On July 5th Meta officially launched Threads. Within days it had over 50 million signups.
People were calling it the Twitter killer.
Mark Zuckerberg was hailed as a genius. Writes, commentators and pundits from every corner of the internet fell over themselves to be the first to explain how Threads was going to change the way tech companies do business.
Every social media guru on the internet tried to ride the wave of news. Emergency podcasts were done, trainings were announced.
Everyone wanted to capitalize on the fear and greed in the market.
I knew better.
Threads Never Had a Chance
Threads was never going to be a success. And anyone with an ounce of marketing knowledge could have told you that.
I made my opinion clear on Twitter and then posted those thoughts to Threads shortly before deleting the app from my phone.
Today Threads has amassed over 70 million downloads. Unfortunately for Zuck, that’s where the good news ends.
Threads has fewer than 13 million active users who spend less than 4 minutes per day on the app.
And the numbers are falling.
Contrast that with Twitter’s 259 million active users who spend an average of 30 minutes a day on the platform. Numbers that are slowly climbing.
It’s a Battle of Perception Not Product
In 1994 marketing legends Jack Trout and Al Pies wrote a book called “The 22 Immutable Laws of Marketing”
If you haven’t read it you should. But you didn’t even need to read the whole book to know that Threads was going to be a disaster.
All you had to do is read the first two chapters.
In those chapters, the authors talk about the importance of being first to market (Twitter) but if you can’t be first then you must create a new category where you can be first.
The first product in a category will take between 50-75% of the market share in that category. Everyone else fights over what’s left.
There’s no point in being the second tomato soup brand. Or the second Belgian imported lager.
To survive you’ll need to create a new category. You need to be the first chunky tomato soup. Or the first LITE Belgian imported lager.
It’s why most brands fail. They’re focused on packaging, logo, and tagline but never create a way for the consumer to identify them as uniquely different.
What Makes Threads Unique?
They allow 500 characters instead of 280.
You can use your Instagram Login.
They make it easy for your followers on Instagram to follow you on Threads.
But there’s no distinctive category difference between the two platforms.
From what I can tell, Zuckerberg created Threads as a moral crusade to combat Twitter “hate speech”.
But what he really said was,
“If you want a more regulated and white-washed public forum where we censor certain speech we don’t like – then come on over to Threads!”
It never stood a chance. And it won’t matter how many billions Zuck pumps into it, or how easy he makes the signup process.
It will never be the category leader.
How You Can Profit From Zuckerberg’s Mistake
If you want to stand out in a hyperconnected world full of distractions you have to make it easy for your audience to put you into a box.
If you want to be a copywriter you can’t just be “the next copywriter” who’s better than the other copywriters.
You’ve got to create a category distinction.
Someone who’s done an amazing job of this is George Ten.
He’s not a copyWRITER. He’s a copyTHINKER.
And he calls himself the Grammar Hippy.
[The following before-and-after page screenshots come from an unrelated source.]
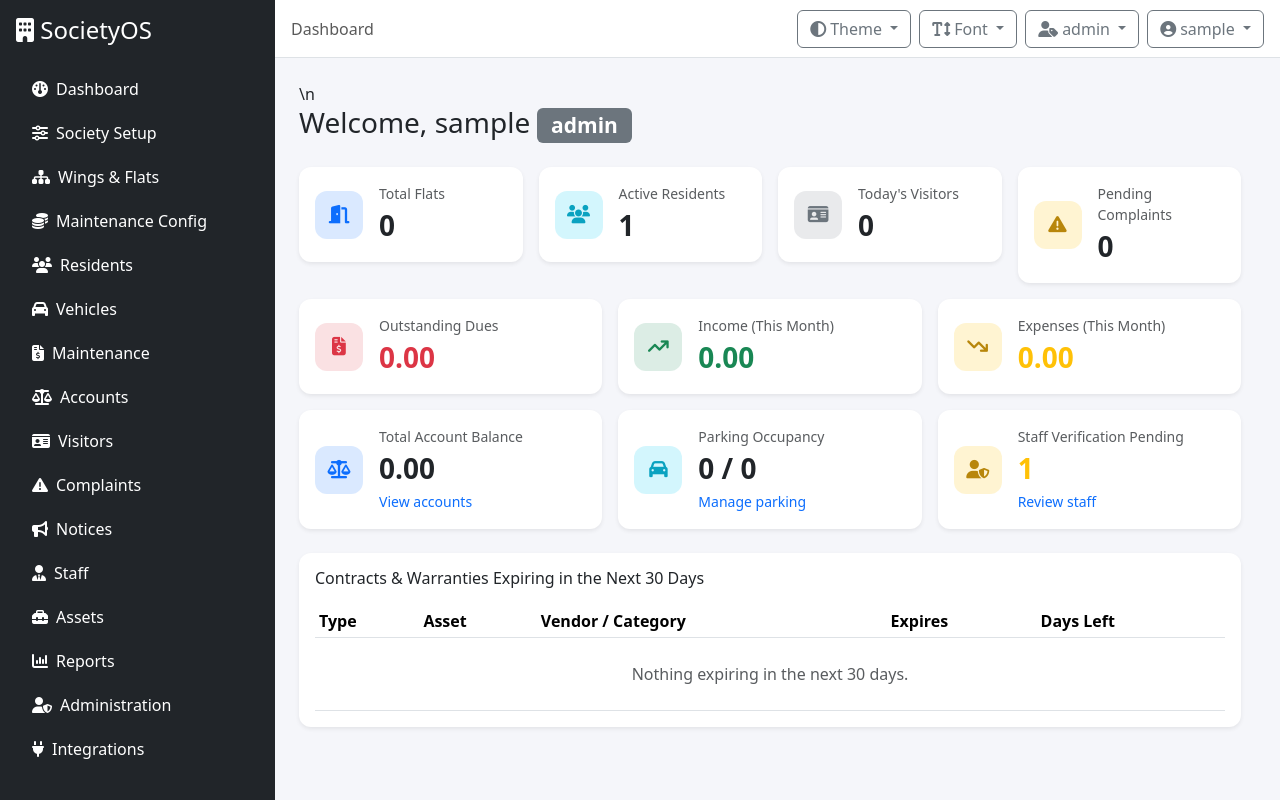
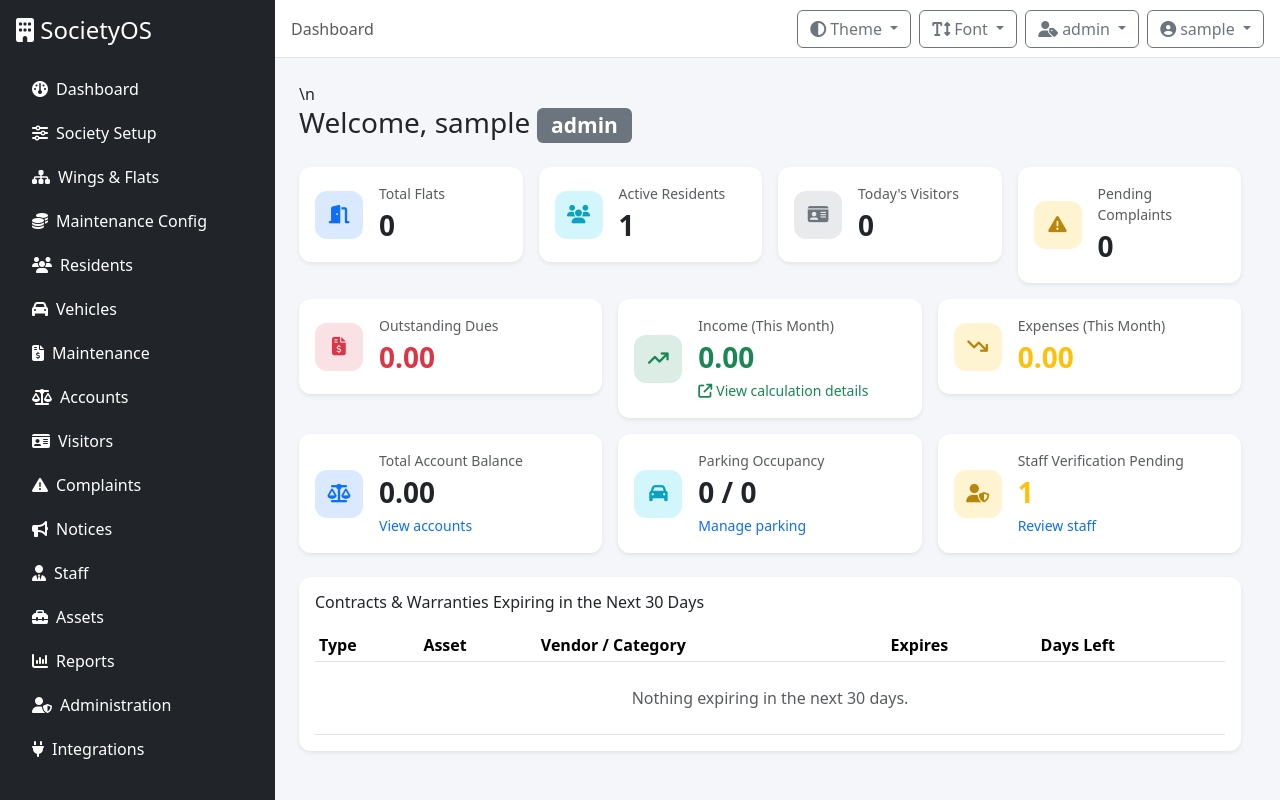
Before and after one commit to NarendraAliani/societyOS, a PHP site: page /dashboard in a window 1280 px wide. Run offline with PHP 8.4, Linux system fonts and the light colour scheme; the visitor is signed in with stand-in values (Sample User, id 1); data that the repository does not hold is empty.

Commit message:
Link dashboard income card to calculation details

```diff
--- a/app/Views/dashboard/index.php
+++ b/app/Views/dashboard/index.php
@@ -64,15 +64,18 @@ ob_start();
         </div>
     </div>
     <div class="col-md-4">
-        <div class="card border-0 shadow-sm kpi-card kpi-success">
-            <div class="card-body d-flex align-items-center gap-3">
-                <div class="kpi-icon"><i class="fa-solid fa-arrow-trend-up"></i></div>
-                <div>
-                    <div class="text-muted small">Income (This Month)</div>
-                    <div class="fs-3 fw-bold text-success"><?= number_format((float) $stats['income_this_month'], 2) ?></div>
+        <a href="/accounting/income-details" class="text-decoration-none text-reset d-block h-100" aria-label="View income calculation details">
+            <div class="card border-0 shadow-sm kpi-card kpi-success h-100">
+                <div class="card-body d-flex align-items-center gap-3">
+                    <div class="kpi-icon"><i class="fa-solid fa-arrow-trend-up"></i></div>
+                    <div class="flex-grow-1">
+                        <div class="text-muted small">Income (This Month)</div>
+                        <div class="fs-3 fw-bold text-success"><?= number_format((float) $stats['income_this_month'], 2) ?></div>
+                        <span class="small text-success"><i class="fa-solid fa-arrow-up-right-from-square me-1"></i>View calculation details</span>
+                    </div>
                 </div>
             </div>
-        </div>
+        </a>
     </div>
     <div class="col-md-4">
         <div class="card border-0 shadow-sm kpi-card kpi-warning">
```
Also a category distinction from your typical grammar nazi.
Using this distinction along with a lot of personality, he’s gained over 172,000 followers on Twitter.
This week I want you to think hard about what differentiates you from the other people in your industry.
Try to come up with a single word you can own in the minds of your prospects.
It doesn’t even have to be a real word. George owns CopyThinker. A word he made up to set himself apart.
Once you have that word you can begin associating it with your name to build a unique brand that goes beyond your product or service.
A brand that puts you in a category all by yourself.
Until next week,